Work instruction: In full and unchanged, output the entries that follow.

Provided entries:
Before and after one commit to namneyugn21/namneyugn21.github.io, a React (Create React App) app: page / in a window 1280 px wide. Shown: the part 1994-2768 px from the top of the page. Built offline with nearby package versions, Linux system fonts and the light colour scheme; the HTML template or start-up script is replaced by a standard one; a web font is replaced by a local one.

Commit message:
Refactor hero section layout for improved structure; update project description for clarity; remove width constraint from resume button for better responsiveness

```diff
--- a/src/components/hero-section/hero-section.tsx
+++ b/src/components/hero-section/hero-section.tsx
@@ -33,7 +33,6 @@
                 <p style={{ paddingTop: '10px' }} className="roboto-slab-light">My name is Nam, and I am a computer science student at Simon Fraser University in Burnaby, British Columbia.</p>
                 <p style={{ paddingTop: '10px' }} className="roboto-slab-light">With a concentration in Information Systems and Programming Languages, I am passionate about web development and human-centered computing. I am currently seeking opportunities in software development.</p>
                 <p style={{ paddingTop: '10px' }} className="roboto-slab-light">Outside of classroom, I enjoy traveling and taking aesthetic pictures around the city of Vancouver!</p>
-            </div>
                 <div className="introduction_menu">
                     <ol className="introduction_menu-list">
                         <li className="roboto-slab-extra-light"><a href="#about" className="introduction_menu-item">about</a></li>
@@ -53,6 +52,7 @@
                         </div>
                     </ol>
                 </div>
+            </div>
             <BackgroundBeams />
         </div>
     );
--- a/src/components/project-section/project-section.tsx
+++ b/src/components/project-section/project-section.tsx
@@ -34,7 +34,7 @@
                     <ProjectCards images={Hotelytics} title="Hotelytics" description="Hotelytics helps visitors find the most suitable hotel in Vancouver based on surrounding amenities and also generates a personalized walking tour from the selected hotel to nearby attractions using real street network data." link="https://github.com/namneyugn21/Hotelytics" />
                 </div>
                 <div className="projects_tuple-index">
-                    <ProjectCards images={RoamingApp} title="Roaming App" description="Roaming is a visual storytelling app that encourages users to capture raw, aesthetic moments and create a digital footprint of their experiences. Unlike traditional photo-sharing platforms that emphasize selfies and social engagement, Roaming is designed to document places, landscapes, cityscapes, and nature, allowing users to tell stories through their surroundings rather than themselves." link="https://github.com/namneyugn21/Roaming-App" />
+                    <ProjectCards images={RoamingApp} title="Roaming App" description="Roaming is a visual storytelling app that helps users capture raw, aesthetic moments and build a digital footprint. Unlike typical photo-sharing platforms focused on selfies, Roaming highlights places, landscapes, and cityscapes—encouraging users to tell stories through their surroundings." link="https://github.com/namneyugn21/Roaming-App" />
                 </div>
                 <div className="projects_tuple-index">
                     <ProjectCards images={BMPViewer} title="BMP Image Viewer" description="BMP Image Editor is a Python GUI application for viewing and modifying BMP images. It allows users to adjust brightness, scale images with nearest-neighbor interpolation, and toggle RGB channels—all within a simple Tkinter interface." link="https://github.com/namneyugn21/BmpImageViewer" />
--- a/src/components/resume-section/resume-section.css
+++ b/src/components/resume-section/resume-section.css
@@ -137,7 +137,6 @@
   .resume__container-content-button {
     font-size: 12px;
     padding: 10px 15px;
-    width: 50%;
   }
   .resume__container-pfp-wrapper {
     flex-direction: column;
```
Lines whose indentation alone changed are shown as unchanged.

Written answer:
Before and after one commit to namneyugn21/namneyugn21.github.io, a React (Create React App) app: page / in a window 1280 px wide. Shown: the part 1994-2768 px from the top of the page. Built offline with nearby package versions, Linux system fonts and the light colour scheme; the HTML template or start-up script is replaced by a standard one; a web font is replaced by a local one.

Commit message:
Refactor hero section layout for improved structure; update project description for clarity; remove width constraint from resume button for better responsiveness

```diff
--- a/src/components/hero-section/hero-section.tsx
+++ b/src/components/hero-section/hero-section.tsx
@@ -33,7 +33,6 @@
                 <p style={{ paddingTop: '10px' }} className="roboto-slab-light">My name is Nam, and I am a computer science student at Simon Fraser University in Burnaby, British Columbia.</p>
                 <p style={{ paddingTop: '10px' }} className="roboto-slab-light">With a concentration in Information Systems and Programming Languages, I am passionate about web development and human-centered computing. I am currently seeking opportunities in software development.</p>
                 <p style={{ paddingTop: '10px' }} className="roboto-slab-light">Outside of classroom, I enjoy traveling and taking aesthetic pictures around the city of Vancouver!</p>
-            </div>
                 <div className="introduction_menu">
                     <ol className="introduction_menu-list">
                         <li className="roboto-slab-extra-light"><a href="#about" className="introduction_menu-item">about</a></li>
@@ -53,6 +52,7 @@
                         </div>
                     </ol>
                 </div>
+            </div>
             <BackgroundBeams />
         </div>
     );
--- a/src/components/project-section/project-section.tsx
+++ b/src/components/project-section/project-section.tsx
@@ -34,7 +34,7 @@
                     <ProjectCards images={Hotelytics} title="Hotelytics" description="Hotelytics helps visitors find the most suitable hotel in Vancouver based on surrounding amenities and also generates a personalized walking tour from the selected hotel to nearby attractions using real street network data." link="https://github.com/namneyugn21/Hotelytics" />
                 </div>
                 <div className="projects_tuple-index">
-                    <ProjectCards images={RoamingApp} title="Roaming App" description="Roaming is a visual storytelling app that encourages users to capture raw, aesthetic moments and create a digital footprint of their experiences. Unlike traditional photo-sharing platforms that emphasize selfies and social engagement, Roaming is designed to document places, landscapes, cityscapes, and nature, allowing users to tell stories through their surroundings rather than themselves." link="https://github.com/namneyugn21/Roaming-App" />
+                    <ProjectCards images={RoamingApp} title="Roaming App" description="Roaming is a visual storytelling app that helps users capture raw, aesthetic moments and build a digital footprint. Unlike typical photo-sharing platforms focused on selfies, Roaming highlights places, landscapes, and cityscapes—encouraging users to tell stories through their surroundings." link="https://github.com/namneyugn21/Roaming-App" />
                 </div>
                 <div className="projects_tuple-index">
                     <ProjectCards images={BMPViewer} title="BMP Image Viewer" description="BMP Image Editor is a Python GUI application for viewing and modifying BMP images. It allows users to adjust brightness, scale images with nearest-neighbor interpolation, and toggle RGB channels—all within a simple Tkinter interface." link="https://github.com/namneyugn21/BmpImageViewer" />
--- a/src/components/resume-section/resume-section.css
+++ b/src/components/resume-section/resume-section.css
@@ -137,7 +137,6 @@
   .resume__container-content-button {
     font-size: 12px;
     padding: 10px 15px;
-    width: 50%;
   }
   .resume__container-pfp-wrapper {
     flex-direction: column;
```
Lines whose indentation alone changed are shown as unchanged.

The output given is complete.